In the months following the birth, parents would meticulously monitor the physical development of their baby: its weight and length, when it started to turn, crawl, walk, and speak. When the child is in school, parents would be concerned about his or her academic performance. This is very natural and good parenting. As parents, we should be aware and know as much about our child as possible.
In one of the activities in the father-child programme called Breakfast With Dad, we ask fathers 5 questions to test their knowledge about their child. These questions pertain to what we call the “outer world stuff” of the child – the things about the child that are easily observable. Besides the outer world stuff, we encourage fathers to learn the “inner world stuff” about their child: what makes him happy, sad, or scared; what are his dreams and fears; and so on. These are harder to discover but are worth the effort to do so.
With sixty-five per cent of families in Singapore being dual income earners, the amount of time parents can spend with their children is very limited. As a result, parents might not be as closely bonded with their children as they would like to be, or as they think they are, and they might not be aware of the struggles their children are having. Signs of mental and emotional issues can easily be missed. This almost happened to a friend of mine.
My friend Lucas (not his real name) is a divorced father of two teenagers. Earlier in the year, he started to hear from his daughter that her younger brother was becoming increasingly bad tempered to the point of breaking things in the house. At first, Lucas dismissed it as “teenage pranks resulting from boredom.” Lucas began to realise that it was more serious than he thought when his son started to display other problematic behaviours, such as angry outbursts, violence, especially towards his mother, spending many hours gaming, neglecting school work, and truancy.
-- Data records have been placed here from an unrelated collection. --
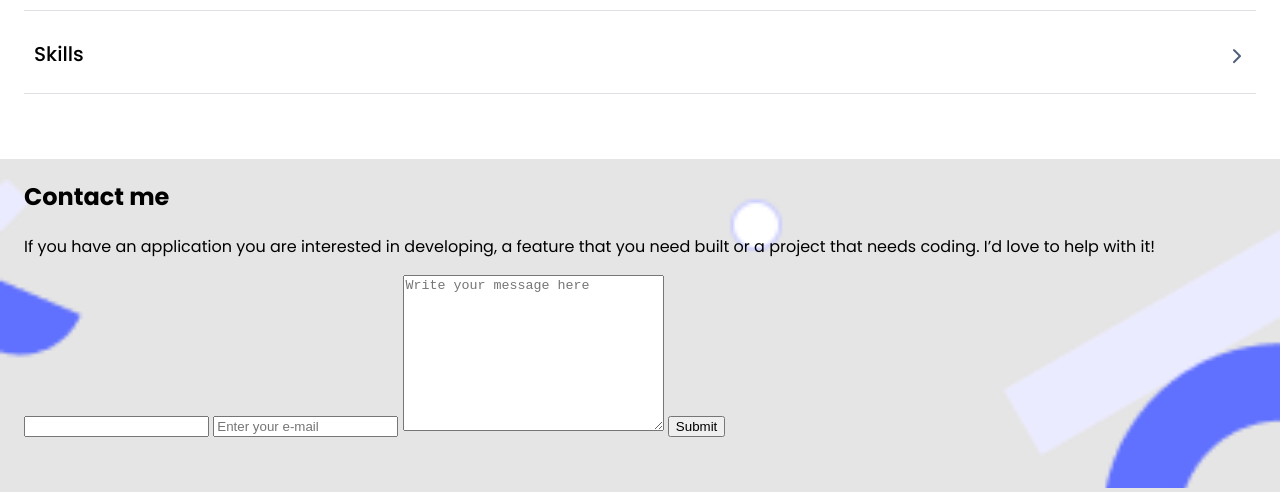
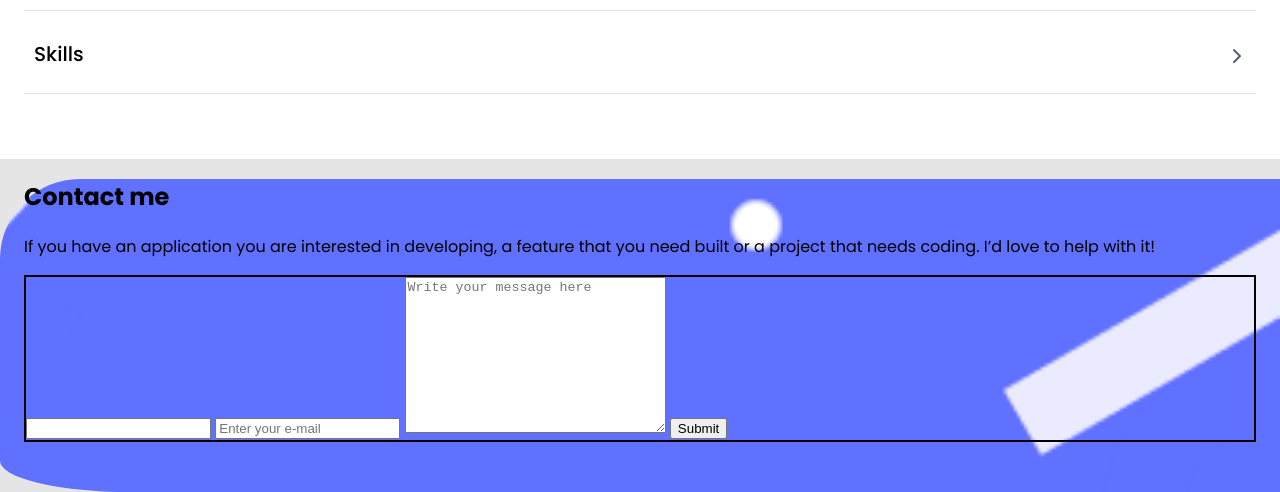
Before and after one commit to ShaliniNayan/Shalini_Portfolio, a website: page index.html in a window 1280 px wide. Shown: the part 3927-4419 px from the top of the page. Drawn offline with Linux system fonts and the light colour scheme.

Commit message:
Add some styling to the contact form section

```diff
--- a/index.html
+++ b/index.html
@@ -307,7 +307,7 @@
       </div>
     </section>
 
-    <section class="cotact-form">
+    <section class="contact-form">
       <h1>Contact me</h1>
       <p>
         If you have an application you are interested in developing, a feature
@@ -320,6 +320,7 @@
         <textarea name="" id="" cols="30" rows="10" maxlength="500" placeholder="Write your message here"></textarea>
         <button>Submit</button>
       </form>
+
     </section>
   </body>
 </html>
--- a/style.css
+++ b/style.css
@@ -296,3 +296,11 @@ li {
   color: #253858;
   margin-left: 20px;
 }
+
+.contact-form {
+  background-color: #6070ff;
+  border-top-left-radius: 80px;
+}
+form {
+  border: 2px solid #000;
+}
```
Lucas’ ex-wife was ready to report their son as Beyond Parental Control and be placed in the Boy’s Home.
The alarm bells that were ringing in Lucas’ head rang even louder when he was informed about his son’s suicidal thoughts and speech. This was the last straw, the tipping point, for Lucas. Without hesitation, he quit his security job that required him to work 12-hours days, six days a week, just so he could pay more attention to his son. His action drew flak from friends and family. “Why did you let go of your job? Don’t you know how hard it is to find a job at your age?” Lucas is 62 years old.
Lucas made the choice based on what he believed was the best thing for his son. Besides the weekly time he was allowed to meet his children, Lucas would attempt to meet his son more often for a meal, a movie, or some activity. He also constantly gave positive affirmation to his son. Lucas was happy and relieved to share with me that his son no longer has suicidal ideations. He’s also more well-behaved, more diligent in studies and spends less time gaming. Lucas believed his sacrifice in quitting his job was worth it.
Listen With Your Whole Face
In this digital age, both the nature and quality of communication has been negatively affected. Our mobile devices often get in way and prevent real communication and connection. Since the majority of communication is transmitted non-verbally (70%), you cannot fully understand someone if you are only listening but not looking at the person at the same time. In other words, you need to LOOK AND LISTEN during your conversations. So, fathers, get the device out of your face when your child is trying to talk to you and “listen with your whole face.”
This article is written by Parcsen Loke. Parcsen is a Husband and Father of 3 children (27, 25, and 14). He is also the Head of Programmes and Development at Centre for Fathering. Please feel free to contact Parcsen if you have a question or comment about his article.